Gay Mills, Wisconsin
Wisconsin’s so-called Driftless Region lies at the western edge of Wisconsin in an unusually hilly area not touched by glaciers. It includes corners of Iowa, Minnesota and Illinois, and the streams and other headwaters for the Upper Mississippi River.
One hundred years ago, an enterprising farmer rightly judged the area would make good apple country and planted the first trees in Sunrise Orchards’ holdings.
Two decades later, Ellery and Grace Teach caught that vision and took over the original 35 acres of apples. Four generations later, the Teach family operates an orchard of 225 acres including a commercial packing house and farm market, and calls Gays Mills, Wisconsin, their home.
Today Sunrise Orchards is operated by the third and fourth generation of the Teach family. The farm is well-known in the region as a farm market destination.
The Teaches produce more than 20 varieties of apples, and employ over 120 workers in peak season. About a quarter of the orchards’ production is sold on-site, with the rest sold to grocers and markets through an arrangement with Riveridge.
“Over the years, we’ve put more emphasis on our wholesale operation,” says Allen Teach, president of Sunrise Orchards. “Now many of the varieties we plant are because of consumer demand in traditional retail channels.”
“While we’re very proud of our history, we know that we must continually update our varieties and re-invigorate our plantings to meet the demands of modern consumers,” he adds.
Every year, Sunrise replaces about 10 acres of trees with high-density tall spindle plantings. New plantings are particularly focused on Cortland, Honeycrisp and McIntosh.
In 2014, Sunrise added a fifth orchard to its growing footprint. Apple Mountain was added in 2010, and planted mostly with McIntosh.
Sunrise works in cooperation with a university and a private fruit breeder to evaluate new varieties for potential premium apples and juice markets.
The hilly terrain of western Wisconsin is also home to many hobby orchards, which means Sunrise must be extra-vigilant for insect pests.
The Teaches have honed their insect-scouting skills, as a key part of an integrated pest management (IPM) program. In addition, they’ve adopted mating disruption stations to confuse insects like codling moth, which minimizes reproduction and resulting crop damage.
Turns out, the rugged terrain is also useful for natural, zero-energy frost control. “This allowed a good crop even during the infamous 2012 growing season,” Allen says.
More than 80 percent of the Sunrise apple acreage is under highly-efficient drip irrigation. This system offers more predictable production, with a minimal carbon footprint.

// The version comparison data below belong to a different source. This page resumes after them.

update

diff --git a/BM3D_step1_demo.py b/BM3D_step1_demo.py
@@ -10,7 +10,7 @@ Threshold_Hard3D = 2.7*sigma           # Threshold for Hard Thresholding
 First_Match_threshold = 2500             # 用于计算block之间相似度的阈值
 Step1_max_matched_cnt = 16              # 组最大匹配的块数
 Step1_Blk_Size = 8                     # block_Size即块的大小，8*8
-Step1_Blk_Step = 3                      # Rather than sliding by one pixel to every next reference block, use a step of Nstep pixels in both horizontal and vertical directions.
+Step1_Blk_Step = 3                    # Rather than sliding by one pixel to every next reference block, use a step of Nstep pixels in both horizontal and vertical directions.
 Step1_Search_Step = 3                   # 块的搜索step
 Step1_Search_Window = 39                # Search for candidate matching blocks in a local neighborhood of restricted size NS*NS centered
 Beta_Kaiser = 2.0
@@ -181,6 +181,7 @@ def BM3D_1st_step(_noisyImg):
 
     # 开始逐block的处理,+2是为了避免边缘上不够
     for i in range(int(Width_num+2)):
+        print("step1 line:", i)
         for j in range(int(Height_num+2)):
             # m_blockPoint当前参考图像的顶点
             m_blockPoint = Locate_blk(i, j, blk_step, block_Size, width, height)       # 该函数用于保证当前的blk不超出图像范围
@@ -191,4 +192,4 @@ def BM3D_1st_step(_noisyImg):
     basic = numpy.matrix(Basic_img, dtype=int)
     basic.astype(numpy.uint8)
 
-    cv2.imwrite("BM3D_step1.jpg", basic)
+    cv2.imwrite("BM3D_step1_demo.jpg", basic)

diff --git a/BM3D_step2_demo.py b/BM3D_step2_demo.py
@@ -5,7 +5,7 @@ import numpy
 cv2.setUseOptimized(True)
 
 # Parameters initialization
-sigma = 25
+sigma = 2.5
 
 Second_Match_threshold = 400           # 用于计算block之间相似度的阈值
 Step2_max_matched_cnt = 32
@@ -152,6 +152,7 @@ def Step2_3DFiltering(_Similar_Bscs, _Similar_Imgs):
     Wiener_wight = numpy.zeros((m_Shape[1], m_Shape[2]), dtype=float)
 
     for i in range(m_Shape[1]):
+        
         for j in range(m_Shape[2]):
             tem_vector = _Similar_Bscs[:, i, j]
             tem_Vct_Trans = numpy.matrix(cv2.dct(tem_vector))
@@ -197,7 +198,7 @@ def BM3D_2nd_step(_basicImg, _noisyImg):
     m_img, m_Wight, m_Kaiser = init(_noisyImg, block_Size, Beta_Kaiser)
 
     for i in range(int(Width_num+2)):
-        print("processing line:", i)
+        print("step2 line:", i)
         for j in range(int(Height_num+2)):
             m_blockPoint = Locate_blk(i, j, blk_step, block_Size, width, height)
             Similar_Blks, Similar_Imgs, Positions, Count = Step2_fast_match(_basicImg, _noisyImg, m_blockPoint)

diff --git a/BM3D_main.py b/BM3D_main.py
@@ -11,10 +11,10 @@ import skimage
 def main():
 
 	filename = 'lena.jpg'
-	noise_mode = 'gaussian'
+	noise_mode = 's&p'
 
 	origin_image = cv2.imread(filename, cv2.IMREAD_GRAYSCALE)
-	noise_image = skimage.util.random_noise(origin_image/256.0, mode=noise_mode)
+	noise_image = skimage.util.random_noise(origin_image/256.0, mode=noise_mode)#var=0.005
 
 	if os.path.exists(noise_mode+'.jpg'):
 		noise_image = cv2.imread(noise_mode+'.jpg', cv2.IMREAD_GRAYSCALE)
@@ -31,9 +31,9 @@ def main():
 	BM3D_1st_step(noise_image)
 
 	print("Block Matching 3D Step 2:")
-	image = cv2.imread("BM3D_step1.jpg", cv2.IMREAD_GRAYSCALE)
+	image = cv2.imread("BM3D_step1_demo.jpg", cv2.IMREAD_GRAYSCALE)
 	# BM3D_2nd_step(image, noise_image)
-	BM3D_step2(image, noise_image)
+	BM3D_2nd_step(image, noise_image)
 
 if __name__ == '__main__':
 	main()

As Sunrise moves closer to being a zero-waste business, they’ve developed several avenues to capitalize on the apple tree after its productive orchard life is over. One involves sending uprooted apple trees to a liquid smoke producer, which utilizes the apple essence in the specialty meat industry.
Even the old-style farm market is part of the sustainability picture! Since 2000 the cooking grease used to make donuts in the farm market, has been re-purposed into biofuel and biofuel blend.
All Sunrise orchard equipment is run on this biofuel, and a cooperative of neighboring farmers are now utilizing it, as well.
Because the Gays Mills valley area is prone to floods, Sunrise grows its apples on the sides of the steep hills, safe from the flooding and frost. Smart sprayers compensate for the angles of the hills, drastically reducing the amount of spraying required cutting chemical use by 20-25 percent.
“As Sunrise moves into our second century, we’ll continue to honor our mission as a grower of high-quality apples for selective consumers,” says Allen. “We have long worked with other growers on Wisconsin’s Orchard Ridge to develop a quality regional reputation for our apples.”
“In this unique growing area, we have to teach and learn from each other all the time,” he says.
Sunrise has many future plans including a schedule to fence all of its orchards by the end of 2015. With Wisconsin’s deer and feral hog population trending upward, the apple trees need additional protection from wildlife.
“We have a good exchange of ideas with Riveridge as a partner,” says Allen. With wholesale sales support from Riveridge, this highly-successful regional orchard will become even more well-known to Midwest consumers in the years to come.